Two nights ago the team had its first practice at our local field, located next to a busy railroad line, with all the tootings and screechings and clangings you can imagine. A busy road, treacherous to cross, intersects the tracks right there, horns, brakes and exhaust are common. Litter is strewn along the banks of the railroad tracks where a walking path runs alongside, and the small stream below the pedestrian bridge is also blanketed with litter. Very busy Route 59 is within easy earshot of the playing field, so you never lack for car and truck noise, and completing the scene is a bus station and big parking lot.
But despite all this, the two playing fields were green, fresh, and on this evening had eight children of varying abilities, running, laughing, catching, batting, having fun.
So here I was, sitting in the bleachers, getting darker and colder, telling myself that I will get into this baseball thing, when I see something big glide to the top of a tall light pole, a red-tailed hawk. Then after 5 minutes, without a sound, the hawk flew toward third base to the top of another pole and hung around for a while longer. Perhaps scouting out a future meal in the form of some of the youngest, smaller players?! It felt that this bird of prey felt very comfortable here.
And then, just above the playing field, flew, with almost slow motion wing flaps, a blue heron, neck back in typical ‘S’ position, legs extended out and back, taking its time as players and coaches below were intent with the action on-field, unaware of what was flying silently 25 feet above the field. It landed in a by-then darkened area outside the fence, almost straight outward from second base.

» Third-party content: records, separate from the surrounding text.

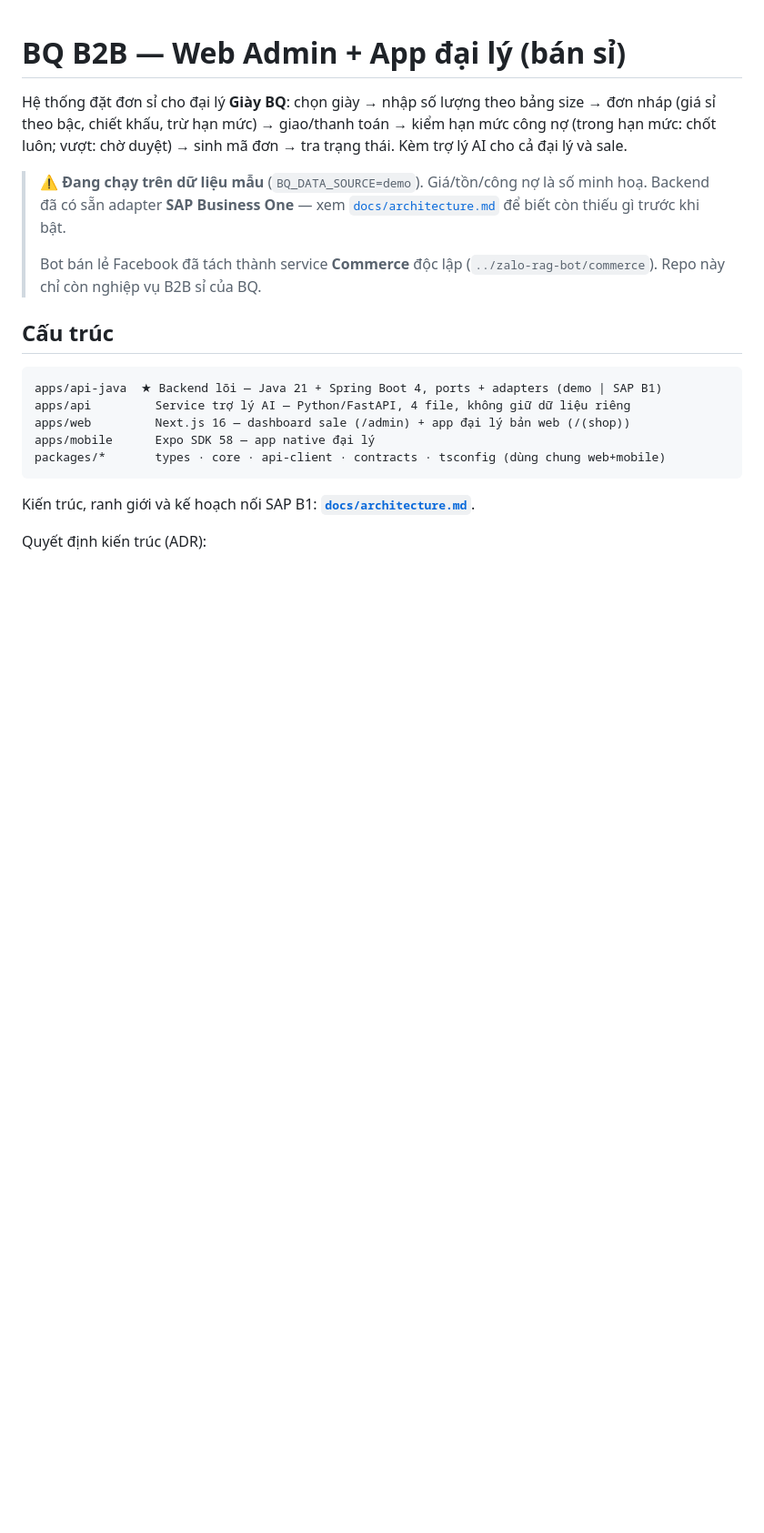
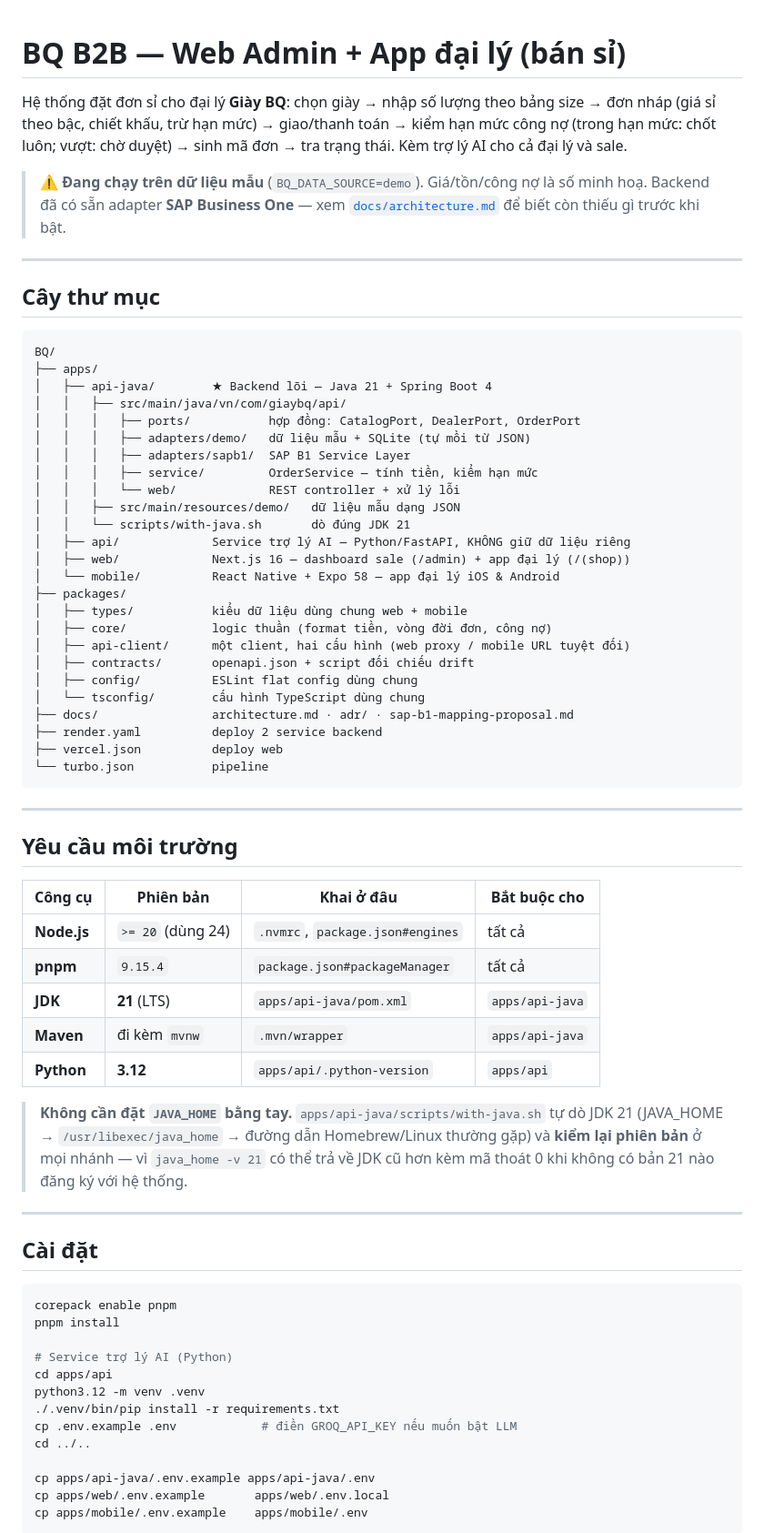
Before and after one commit to baonguyen271192/bq-b2b, a Markdown page: README.md, the part around one of its changes. Shown at 91% size. Drawn GitHub-style; blank space fills up the shorter version.

````diff
--- a/README.md
+++ b/README.md
@@ -8,20 +8,73 @@ tra trạng thái. Kèm trợ lý AI cho cả đại lý và sale.
 > ⚠️ **Đang chạy trên dữ liệu mẫu** (`BQ_DATA_SOURCE=demo`). Giá/tồn/công nợ là số
 > minh hoạ. Backend đã có sẵn adapter **SAP Business One** — xem
 > [`docs/architecture.md`](docs/architecture.md) để biết còn thiếu gì trước khi bật.
->
-> Bot bán lẻ Facebook đã tách thành service **Commerce** độc lập (`../zalo-rag-bot/commerce`).
-> Repo này chỉ còn nghiệp vụ B2B sỉ của BQ.
 
-## Cấu trúc
+---
+
+## Cây thư mục
 
 ```
-apps/api-java  ★ Backend lõi — Java 21 + Spring Boot 4, ports + adapters (demo | SAP B1)
-apps/api         Service trợ lý AI — Python/FastAPI, 4 file, không giữ dữ liệu riêng
-apps/web         Next.js 16 — dashboard sale (/admin) + app đại lý bản web (/(shop))
-apps/mobile      Expo SDK 58 — app native đại lý
-packages/*       types · core · api-client · contracts · tsconfig (dùng chung web+mobile)
+BQ/
+├── apps/
+│   ├── api-java/        ★ Backend lõi — Java 21 + Spring Boot 4
+│   │   ├── src/main/java/vn/com/giaybq/api/
+│   │   │   ├── ports/           hợp đồng: CatalogPort, DealerPort, OrderPort
+│   │   │   ├── adapters/demo/   dữ liệu mẫu + SQLite (tự mồi từ JSON)
+│   │   │   ├── adapters/sapb1/  SAP B1 Service Layer
+│   │   │   ├── service/         OrderService — tính tiền, kiểm hạn mức
+│   │   │   └── web/             REST controller + xử lý lỗi
+│   │   ├── src/main/resources/demo/   dữ liệu mẫu dạng JSON
+│   │   └── scripts/with-java.sh       dò đúng JDK 21
+│   ├── api/             Service trợ lý AI — Python/FastAPI, KHÔNG giữ dữ liệu riêng
+│   ├── web/             Next.js 16 — dashboard sale (/admin) + app đại lý (/(shop))
+│   └── mobile/          React Native + Expo 58 — app đại lý iOS & Android
+├── packages/
+│   ├── types/           kiểu dữ liệu dùng chung web + mobile
+│   ├── core/            logic thuần (format tiền, vòng đời đơn, công nợ)
+│   ├── api-client/      một client, hai cấu hình (web proxy / mobile URL tuyệt đối)
+│   ├── contracts/       openapi.json + script đối chiếu drift
+│   ├── config/          ESLint flat config dùng chung
+│   └── tsconfig/        cấu hình TypeScript dùng chung
+├── docs/                architecture.md · adr/ · sap-b1-mapping-proposal.md
+├── render.yaml          deploy 2 service backend
+├── vercel.json          deploy web
+└── turbo.json           pipeline
 ```
 
-Kiến trúc, ranh giới và kế hoạch nối SAP B1: **[`docs/architecture.md`](docs/architecture.md)**.
+---
 
-Quyết định kiến trúc (ADR):
+## Yêu cầu môi trường
+
+| Công cụ | Phiên bản | Khai ở đâu | Bắt buộc cho |
+|---|---|---|---|
+| **Node.js** | `>= 20` (dùng 24) | `.nvmrc`, `package.json#engines` | tất cả |
+| **pnpm** | `9.15.4` | `package.json#packageManager` | tất cả |
+| **JDK** | **21** (LTS) | `apps/api-java/pom.xml` | `apps/api-java` |
+| **Maven** | đi kèm `mvnw` | `.mvn/wrapper` | `apps/api-java` |
+| **Python** | **3.12** | `apps/api/.python-version` | `apps/api` |
+
+> **Không cần đặt `JAVA_HOME` bằng tay.** `apps/api-java/scripts/with-java.sh` tự dò
+> JDK 21 (JAVA_HOME → `/usr/libexec/java_home` → đường dẫn Homebrew/Linux thường gặp)
+> và **kiểm lại phiên bản** ở mọi nhánh — vì `java_home -v 21` có thể trả về JDK cũ
+> hơn kèm mã thoát 0 khi không có bản 21 nào đăng ký với hệ thống.
+
+---
+
+## Cài đặt
+
+```bash
+corepack enable pnpm
+pnpm install
+
+# Service trợ lý AI (Python)
+cd apps/api
+python3.12 -m venv .venv
+./.venv/bin/pip install -r requirements.txt
+cp .env.example .env            # điền GROQ_API_KEY nếu muốn bật LLM
+cd ../..
+
+cp apps/api-java/.env.example apps/api-java/.env
+cp apps/web/.env.example       apps/web/.env.local
+cp apps/mobile/.env.example    apps/mobile/.env
+```
+
````
Also changed, not shown: other parts of README.md (+67 -49 lines).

I guess home plate on the field feels more home to me now. In quite a few ways.